*** Opening of Data excerpts ***
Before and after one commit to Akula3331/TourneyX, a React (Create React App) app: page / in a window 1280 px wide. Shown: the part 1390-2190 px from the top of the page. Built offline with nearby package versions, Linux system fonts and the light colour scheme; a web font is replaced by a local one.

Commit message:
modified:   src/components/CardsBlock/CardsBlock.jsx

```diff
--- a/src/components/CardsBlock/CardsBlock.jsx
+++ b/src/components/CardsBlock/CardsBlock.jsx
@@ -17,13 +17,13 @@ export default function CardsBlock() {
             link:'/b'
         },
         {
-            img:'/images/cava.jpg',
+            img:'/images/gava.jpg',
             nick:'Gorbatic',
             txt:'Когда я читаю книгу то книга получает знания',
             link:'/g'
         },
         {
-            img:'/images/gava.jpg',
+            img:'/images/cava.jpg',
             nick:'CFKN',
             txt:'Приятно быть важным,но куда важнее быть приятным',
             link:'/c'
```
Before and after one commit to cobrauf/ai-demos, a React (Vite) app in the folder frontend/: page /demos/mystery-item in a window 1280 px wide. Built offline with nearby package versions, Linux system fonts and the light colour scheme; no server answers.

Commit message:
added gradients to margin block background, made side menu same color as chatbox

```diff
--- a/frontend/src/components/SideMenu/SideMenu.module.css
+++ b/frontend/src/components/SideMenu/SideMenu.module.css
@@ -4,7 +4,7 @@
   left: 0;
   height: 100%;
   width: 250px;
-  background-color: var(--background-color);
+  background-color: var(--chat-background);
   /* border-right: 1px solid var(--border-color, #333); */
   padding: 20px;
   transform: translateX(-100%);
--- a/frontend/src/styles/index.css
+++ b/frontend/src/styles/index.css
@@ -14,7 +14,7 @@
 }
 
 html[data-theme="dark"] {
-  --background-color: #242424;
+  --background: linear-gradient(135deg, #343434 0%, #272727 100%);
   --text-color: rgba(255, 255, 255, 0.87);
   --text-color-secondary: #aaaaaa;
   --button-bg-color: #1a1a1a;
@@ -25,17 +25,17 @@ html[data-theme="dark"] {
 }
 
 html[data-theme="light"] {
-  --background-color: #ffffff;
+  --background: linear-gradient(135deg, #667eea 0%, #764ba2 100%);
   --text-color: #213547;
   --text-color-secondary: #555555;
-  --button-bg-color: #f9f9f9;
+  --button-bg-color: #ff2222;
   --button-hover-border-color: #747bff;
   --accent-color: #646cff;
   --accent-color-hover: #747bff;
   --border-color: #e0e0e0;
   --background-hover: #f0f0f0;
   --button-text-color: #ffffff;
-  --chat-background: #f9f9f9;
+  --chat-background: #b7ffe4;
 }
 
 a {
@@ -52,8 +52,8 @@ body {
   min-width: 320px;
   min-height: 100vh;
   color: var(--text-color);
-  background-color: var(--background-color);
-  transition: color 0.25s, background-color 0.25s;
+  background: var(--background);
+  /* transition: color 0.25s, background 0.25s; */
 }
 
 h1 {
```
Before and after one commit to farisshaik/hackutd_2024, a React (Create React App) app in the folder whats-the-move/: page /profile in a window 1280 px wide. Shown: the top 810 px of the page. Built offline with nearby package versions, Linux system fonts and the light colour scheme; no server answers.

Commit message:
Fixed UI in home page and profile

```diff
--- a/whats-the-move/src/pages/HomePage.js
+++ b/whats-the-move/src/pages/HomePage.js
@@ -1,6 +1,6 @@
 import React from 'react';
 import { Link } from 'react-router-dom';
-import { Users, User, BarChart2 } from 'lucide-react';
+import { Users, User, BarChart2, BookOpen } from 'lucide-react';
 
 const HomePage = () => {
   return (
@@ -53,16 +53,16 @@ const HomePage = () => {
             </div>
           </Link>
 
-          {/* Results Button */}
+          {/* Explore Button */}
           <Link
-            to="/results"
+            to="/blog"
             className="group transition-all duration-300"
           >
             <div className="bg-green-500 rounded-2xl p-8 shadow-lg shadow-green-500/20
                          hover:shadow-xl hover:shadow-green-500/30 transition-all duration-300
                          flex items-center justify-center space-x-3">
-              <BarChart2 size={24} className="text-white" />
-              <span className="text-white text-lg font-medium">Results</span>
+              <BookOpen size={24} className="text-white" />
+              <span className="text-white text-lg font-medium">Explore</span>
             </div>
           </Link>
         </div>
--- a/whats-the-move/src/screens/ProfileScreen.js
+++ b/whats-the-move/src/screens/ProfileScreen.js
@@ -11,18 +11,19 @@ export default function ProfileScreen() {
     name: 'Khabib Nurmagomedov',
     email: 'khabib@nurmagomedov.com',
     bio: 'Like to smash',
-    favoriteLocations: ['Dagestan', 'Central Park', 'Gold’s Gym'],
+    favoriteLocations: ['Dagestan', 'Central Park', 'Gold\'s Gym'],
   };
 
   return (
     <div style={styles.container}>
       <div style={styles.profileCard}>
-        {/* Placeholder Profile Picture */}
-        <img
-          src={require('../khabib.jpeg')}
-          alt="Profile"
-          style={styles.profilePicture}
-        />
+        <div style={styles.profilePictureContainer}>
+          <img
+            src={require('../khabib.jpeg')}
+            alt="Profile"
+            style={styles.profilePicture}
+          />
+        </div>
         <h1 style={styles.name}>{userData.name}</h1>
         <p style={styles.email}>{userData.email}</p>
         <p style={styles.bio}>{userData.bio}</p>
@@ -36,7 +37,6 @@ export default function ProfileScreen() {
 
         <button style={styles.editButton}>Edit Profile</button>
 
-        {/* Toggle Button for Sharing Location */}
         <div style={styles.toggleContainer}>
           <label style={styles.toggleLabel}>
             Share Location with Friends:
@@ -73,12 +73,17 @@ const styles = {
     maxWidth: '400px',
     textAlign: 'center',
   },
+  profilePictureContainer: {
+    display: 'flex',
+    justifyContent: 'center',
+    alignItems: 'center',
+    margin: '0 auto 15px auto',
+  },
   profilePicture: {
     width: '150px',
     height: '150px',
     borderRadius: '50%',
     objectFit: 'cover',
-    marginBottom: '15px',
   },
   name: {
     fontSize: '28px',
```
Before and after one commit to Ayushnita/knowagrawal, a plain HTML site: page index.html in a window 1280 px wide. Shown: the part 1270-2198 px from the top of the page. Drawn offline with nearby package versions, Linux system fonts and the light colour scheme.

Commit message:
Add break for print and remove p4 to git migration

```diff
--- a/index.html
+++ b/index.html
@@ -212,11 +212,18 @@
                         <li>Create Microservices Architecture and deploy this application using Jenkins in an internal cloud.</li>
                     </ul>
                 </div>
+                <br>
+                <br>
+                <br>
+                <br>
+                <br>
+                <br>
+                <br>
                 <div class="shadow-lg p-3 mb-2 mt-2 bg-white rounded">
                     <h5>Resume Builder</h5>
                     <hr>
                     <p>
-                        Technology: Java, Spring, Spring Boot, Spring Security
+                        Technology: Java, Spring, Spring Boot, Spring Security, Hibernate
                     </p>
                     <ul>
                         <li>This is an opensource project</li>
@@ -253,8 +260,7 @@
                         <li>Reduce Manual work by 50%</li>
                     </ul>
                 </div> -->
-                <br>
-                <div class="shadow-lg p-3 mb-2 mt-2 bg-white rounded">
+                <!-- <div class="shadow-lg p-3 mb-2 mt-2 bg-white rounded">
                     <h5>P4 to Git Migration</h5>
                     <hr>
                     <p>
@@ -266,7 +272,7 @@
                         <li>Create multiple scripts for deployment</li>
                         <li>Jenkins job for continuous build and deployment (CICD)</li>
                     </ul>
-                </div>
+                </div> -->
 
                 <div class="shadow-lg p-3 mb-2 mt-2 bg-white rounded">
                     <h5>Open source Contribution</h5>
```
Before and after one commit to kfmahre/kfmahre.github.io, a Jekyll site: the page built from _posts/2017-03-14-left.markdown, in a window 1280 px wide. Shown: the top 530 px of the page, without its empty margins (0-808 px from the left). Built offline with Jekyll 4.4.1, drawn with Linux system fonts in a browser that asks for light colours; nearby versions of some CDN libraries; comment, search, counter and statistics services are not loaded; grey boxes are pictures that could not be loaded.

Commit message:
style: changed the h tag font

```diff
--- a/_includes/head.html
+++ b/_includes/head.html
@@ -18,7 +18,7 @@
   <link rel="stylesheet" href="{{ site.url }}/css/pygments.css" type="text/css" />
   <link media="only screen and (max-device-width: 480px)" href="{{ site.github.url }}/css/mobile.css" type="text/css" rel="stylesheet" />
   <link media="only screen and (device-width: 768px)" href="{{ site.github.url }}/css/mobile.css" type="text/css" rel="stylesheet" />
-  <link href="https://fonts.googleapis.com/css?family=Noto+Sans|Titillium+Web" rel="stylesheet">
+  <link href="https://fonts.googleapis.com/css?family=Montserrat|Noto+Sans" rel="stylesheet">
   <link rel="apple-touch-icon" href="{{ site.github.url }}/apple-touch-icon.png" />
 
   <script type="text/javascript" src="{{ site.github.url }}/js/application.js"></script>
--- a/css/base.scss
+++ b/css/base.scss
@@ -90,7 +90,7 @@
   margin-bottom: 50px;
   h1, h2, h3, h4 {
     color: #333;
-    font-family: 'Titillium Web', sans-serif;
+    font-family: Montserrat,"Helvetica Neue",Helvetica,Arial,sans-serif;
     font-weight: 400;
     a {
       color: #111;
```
*** Close of Data excerpts ***
▶ Assignment
Looking over the records, find each line with the word "userData" and copy it.

▶ Solution for this task
         <h1 style={styles.name}>{userData.name}</h1>
         <p style={styles.email}>{userData.email}</p>
         <p style={styles.bio}>{userData.bio}</p>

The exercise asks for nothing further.